(Task goal): Go through the entries below and copy each line that holds the word "color".

(Record excerpts):
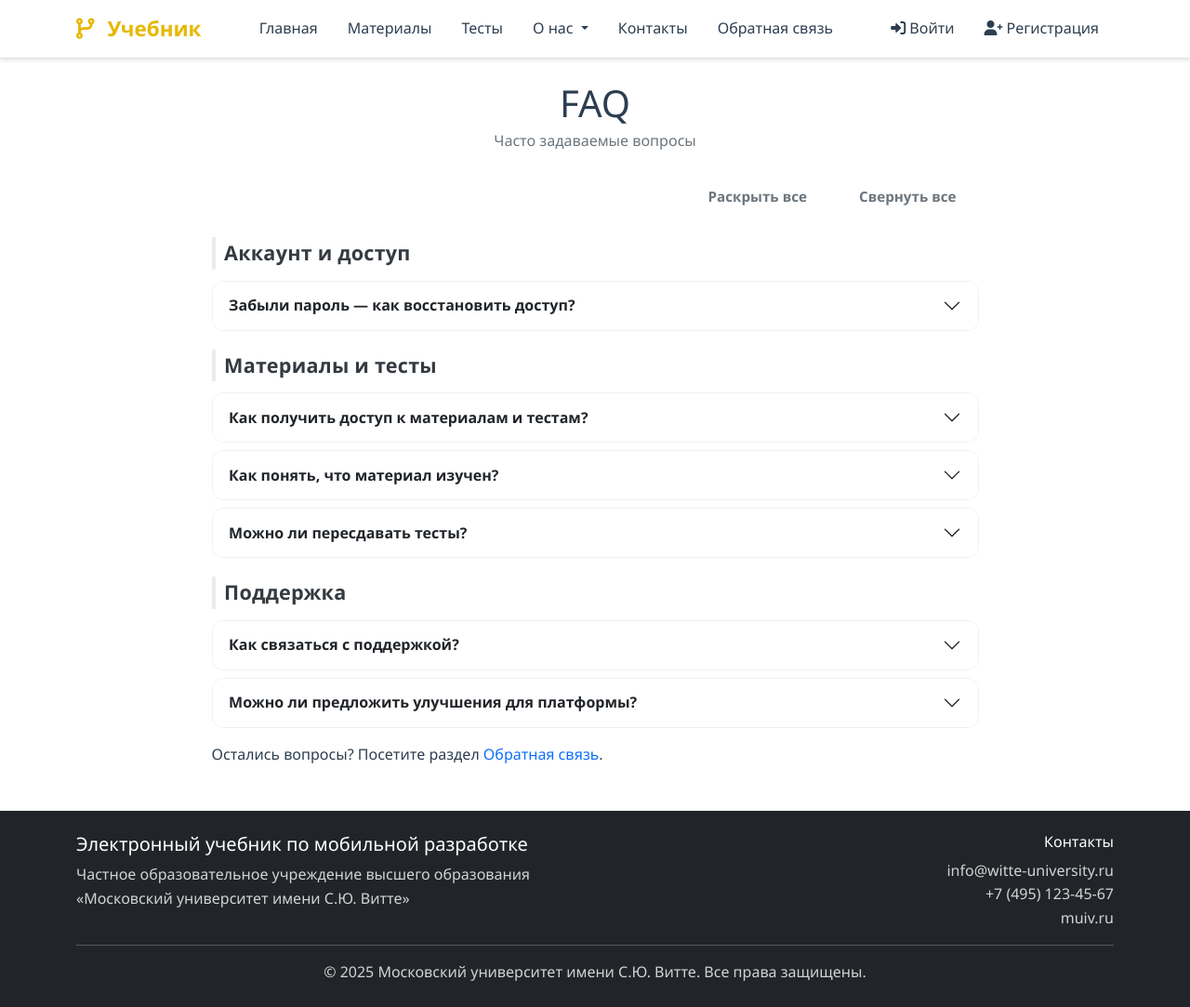
After one commit to mobdev32/mob-dev, a Django app: page /faq/ in a window 1280 px wide. The commit adds this page. Shown: the whole page at 93% size. Run offline with Django 5.2, Linux system fonts and the light colour scheme.

Commit message:
Added static pages

```diff
--- a/main/urls.py
+++ b/main/urls.py
@@ -11,6 +11,9 @@ urlpatterns = [
     path('tests/<int:test_id>/', views.test_detail, name='test_detail'),
     path('tests/result/<int:attempt_id>/', views.test_result, name='test_result'),
     path('contacts/', views.contacts, name='contacts'),
+    path('about/', views.about, name='about'),
+    path('faq/', views.faq, name='faq'),
+    path('stack/', views.stack, name='stack'),
     path('feedback/', views.feedback, name='feedback'),
     path('login/', views.login_view, name='login'),
     path('register/', views.register_view, name='register'),
--- a/main/views.py
+++ b/main/views.py
@@ -50,6 +50,27 @@ def contacts(request):
         'description': 'Свяжитесь с нами'
     }
     return render(request, 'main/contacts.html', context)
+
+def about(request):
+    context = {
+        'title': 'О нас',
+        'description': 'Информация о проекте и команде',
+    }
+    return render(request, 'main/about.html', context)
+
+def faq(request):
+    context = {
+        'title': 'F.A.Q.',
+        'description': 'Часто задаваемые вопросы',
+    }
+    return render(request, 'main/faq.html', context)
+
+def stack(request):
+    context = {
+        'title': 'Стек технологий',
+        'description': 'Рекомендации по инструментам и окружению для мобильной разработки',
+    }
+    return render(request, 'main/stack.html', context)
 
 def feedback(request):
     if request.method == 'POST':
--- a/templates/base.html
+++ b/templates/base.html
@@ -17,6 +17,12 @@
     <link rel="apple-touch-icon" href="{% static 'images/favicon.svg' %}">
 
     {% block extra_css %}{% endblock %}
+    <style>
+        /* Hover dropdown for About only - keep open when hovering menu */
+        .info-dropdown .dropdown-menu { display: none; margin-top: 0; }
+        .info-dropdown:hover .dropdown-menu,
+        .info-dropdown:focus-within .dropdown-menu { display: block; }
+    </style>
 </head>
 <body>
     <nav class="navbar navbar-expand-lg navbar-light bg-white">
@@ -40,6 +46,19 @@
                     </li>
                     <li class="nav-item">
                         <a class="nav-link" href="{% url 'main:tests' %}">Тесты</a>
+                    </li>
+                    <li class="nav-item dropdown info-dropdown">
+                        <a class="nav-link dropdown-toggle" href="{% url 'main:about' %}" id="aboutDropdown" role="button">
+                            О нас
+                        </a>
+                        <ul class="dropdown-menu dropdown-menu-modern" aria-labelledby="aboutDropdown">
+                            <li>
+                                <a class="dropdown-item-modern" href="{% url 'main:stack' %}">Рекомендации</a>
+                            </li>
+                            <li>
+                                <a class="dropdown-item-modern" href="{% url 'main:faq' %}">FAQ</a>
+                            </li>
+                        </ul>
                     </li>
                     <li class="nav-item">
                         <a class="nav-link" href="{% url 'main:contacts' %}">Контакты</a>
--- /dev/null
+++ b/templates/main/faq.html
@@ -0,0 +1,153 @@
+{% extends 'base.html' %}
+
+{% block title %}{{ title }} - Электронный учебник по мобильной разработке{% endblock %}
+
+{% block extra_css %}
+<style>
+  .faq-hero { text-align:center; }
+  .faq-hero h1 { margin-bottom:.25rem; }
+  .faq-hero .subtitle { color:#6c757d; }
+  .faq-accordion .accordion-button { font-weight:600; padding:1rem 1.1rem; background:#fff; gap:.6rem; }
+  .faq-accordion .accordion-item { border:1px solid #eef1f4; border-radius:.75rem; overflow:hidden; background:#fff; transition:border-color .15s ease, box-shadow .15s ease; }
+  .faq-accordion .accordion-item + .accordion-item { margin-top:.5rem; }
+  .faq-accordion .accordion-button:not(.collapsed) { background:linear-gradient(180deg,#f9fbfe, #f8fafc); color:#0b5ed7; box-shadow: inset 0 -1px 0 rgba(0,0,0,.03); }
+  .faq-accordion .accordion-body { background:#fff; padding:1rem; color:#495057; }
+  .faq-accordion .accordion-button:focus { box-shadow:none; }
+  .faq-category { font-weight:800; font-size:1.35rem; color:#343a40; letter-spacing:.01em; margin:1.25rem 0 .75rem 0; padding-left:.6rem; border-left:4px solid #e9ecef; }
+  .faq-links a { text-decoration:none; }
+  .faq-links a:hover { text-decoration:underline; }
+  .faq-accordion .accordion-item:hover { border-color:#e3e7ed; box-shadow:0 6px 18px rgba(0,0,0,.05); }
+  </style>
+{% endblock %}
+
+{% block content %}
+<div class="container mt-4 px-3">
+  <div class="row mb-4">
+    <div class="col-12 faq-hero">
+      <h1>FAQ</h1>
+      <div class="subtitle">Часто задаваемые вопросы</div>
+    </div>
+  </div>
+
+  <div class="row justify-content-center">
+    <div class="col-lg-9">
+      <div class="d-flex justify-content-end gap-2 mb-2">
+        <button class="btn btn-sm btn-outline-secondary" id="expandAll">Раскрыть все</button>
+        <button class="btn btn-sm btn-outline-secondary" id="collapseAll">Свернуть все</button>
+      </div>
+      <div class="faq-category">Аккаунт и доступ</div>
+      <div class="accordion faq-accordion" id="faqAccount">
+        <div class="accordion-item">
+          <h2 class="accordion-header" id="q2">
+            <button class="accordion-button collapsed" type="button" data-bs-toggle="collapse" data-bs-target="#a2" aria-expanded="false" aria-controls="a2">
+              Забыли пароль — как восстановить доступ?
+            </button>
+          </h2>
+          <div id="a2" class="accordion-collapse collapse" aria-labelledby="q2" data-bs-parent="#faqAccount">
+            <div class="accordion-body">
+              Используйте функционал смены пароля в профиле или свяжитесь с администратором через страницу «Обратная связь», указав ваш логин и email.
+            </div>
+          </div>
+        </div>
+      </div>
+
+      <div class="faq-category">Материалы и тесты</div>
+      <div class="accordion faq-accordion" id="faqContent">
+        <div class="accordion-item">
+          <h2 class="accordion-header" id="q3">
+            <button class="accordion-button collapsed" type="button" data-bs-toggle="collapse" data-bs-target="#a3" aria-expanded="false" aria-controls="a3">
+              Как получить доступ к материалам и тестам?
+            </button>
+          </h2>
+          <div id="a3" class="accordion-collapse collapse" aria-labelledby="q3" data-bs-parent="#faqContent">
+            <div class="accordion-body">
+              Откройте разделы «Материалы» и «Тесты». Отображаются только опубликованные элементы. Прогресс чтения и результаты тестов сохраняются автоматически.
+            </div>
+          </div>
+        </div>
+        <div class="accordion-item">
+          <h2 class="accordion-header" id="q4">
+            <button class="accordion-button collapsed" type="button" data-bs-toggle="collapse" data-bs-target="#a4" aria-expanded="false" aria-controls="a4">
+              Как понять, что материал изучен?
+            </button>
+          </h2>
+          <div id="a4" class="accordion-collapse collapse" aria-labelledby="q4" data-bs-parent="#faqContent">
+            <div class="accordion-body">
+              На странице материала нажмите «Отметить как изученный». В профиле появится прогресс по материалам.
+            </div>
+          </div>
+        </div>
+        <div class="accordion-item">
+          <h2 class="accordion-header" id="q5">
+            <button class="accordion-button collapsed" type="button" data-bs-toggle="collapse" data-bs-target="#a5" aria-expanded="false" aria-controls="#a5">
+              Можно ли пересдавать тесты?
+            </button>
+          </h2>
+          <div id="a5" class="accordion-collapse collapse" aria-labelledby="q5" data-bs-parent="#faqContent">
+            <div class="accordion-body">
+              Повторные попытки зависят от настроек курса. Результаты всех попыток сохраняются и видны преподавателю.
+            </div>
+          </div>
+        </div>
+      </div>
+
+      <div class="faq-category">Поддержка</div>
+      <div class="accordion faq-accordion" id="faqSupport">
+        <div class="accordion-item">
+          <h2 class="accordion-header" id="q6">
+            <button class="accordion-button collapsed" type="button" data-bs-toggle="collapse" data-bs-target="#a6" aria-expanded="false" aria-controls="a6">
+              Как связаться с поддержкой?
+            </button>
+          </h2>
+          <div id="a6" class="accordion-collapse collapse" aria-labelledby="q6" data-bs-parent="#faqSupport">
+            <div class="accordion-body">
+              Используйте страницу «Обратная связь», опишите вопрос и укажите email. Мы постараемся ответить в течение 24 часов.
+            </div>
+          </div>
+        </div>
+        <div class="accordion-item">
+          <h2 class="accordion-header" id="q7">
+            <button class="accordion-button collapsed" type="button" data-bs-toggle="collapse" data-bs-target="#a7" aria-expanded="false" aria-controls="a7">
+              Можно ли предложить улучшения для платформы?
+            </button>
+          </h2>
+          <div id="a7" class="accordion-collapse collapse" aria-labelledby="q7" data-bs-parent="#faqSupport">
+            <div class="accordion-body">
+              Да. На странице «Обратная связь» выберите тему «Предложение по улучшению» и опишите вашу идею.
+            </div>
+          </div>
+        </div>
+      </div>
+
+      <div class="mt-3 faq-links">
+        Остались вопросы? Посетите раздел <a href="{% url 'main:feedback' %}">Обратная связь</a>.
+      </div>
+    </div>
+  </div>
+</div>
+{% endblock %}
+
+{% block extra_js %}
+<script>
+document.addEventListener('DOMContentLoaded', function() {
+  const expandAll = document.getElementById('expandAll');
+  const collapseAll = document.getElementById('collapseAll');
+  if (expandAll) {
+    expandAll.addEventListener('click', function() {
+      document.querySelectorAll('.accordion .accordion-collapse').forEach(function(el){
+        const bsCollapse = bootstrap.Collapse.getOrCreateInstance(el, {toggle:false});
+        bsCollapse.show();
+      });
+    });
+  }
+  if (collapseAll) {
+    collapseAll.addEventListener('click', function() {
+      document.querySelectorAll('.accordion .accordion-collapse.show').forEach(function(el){
+        const bsCollapse = bootstrap.Collapse.getOrCreateInstance(el, {toggle:false});
+        bsCollapse.hide();
+      });
+    });
+  }
+});
+</script>
+{% endblock %}
```
Also changed, not shown: templates/main/about.html (added, +129 -0 lines), templates/main/stack.html (added, +96 -0 lines).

(Result for this task):
+  .faq-hero .subtitle { color:#6c757d; }
+  .faq-accordion .accordion-item { border:1px solid #eef1f4; border-radius:.75rem; overflow:hidden; background:#fff; transition:border-color .15s ease, box-shadow .15s ease; }
+  .faq-accordion .accordion-button:not(.collapsed) { background:linear-gradient(180deg,#f9fbfe, #f8fafc); color:#0b5ed7; box-shadow: inset 0 -1px 0 rgba(0,0,0,.03); }
+  .faq-accordion .accordion-body { background:#fff; padding:1rem; color:#495057; }
+  .faq-category { font-weight:800; font-size:1.35rem; color:#343a40; letter-spacing:.01em; margin:1.25rem 0 .75rem 0; padding-left:.6rem; border-left:4px solid #e9ecef; }
+  .faq-accordion .accordion-item:hover { border-color:#e3e7ed; box-shadow:0 6px 18px rgba(0,0,0,.05); }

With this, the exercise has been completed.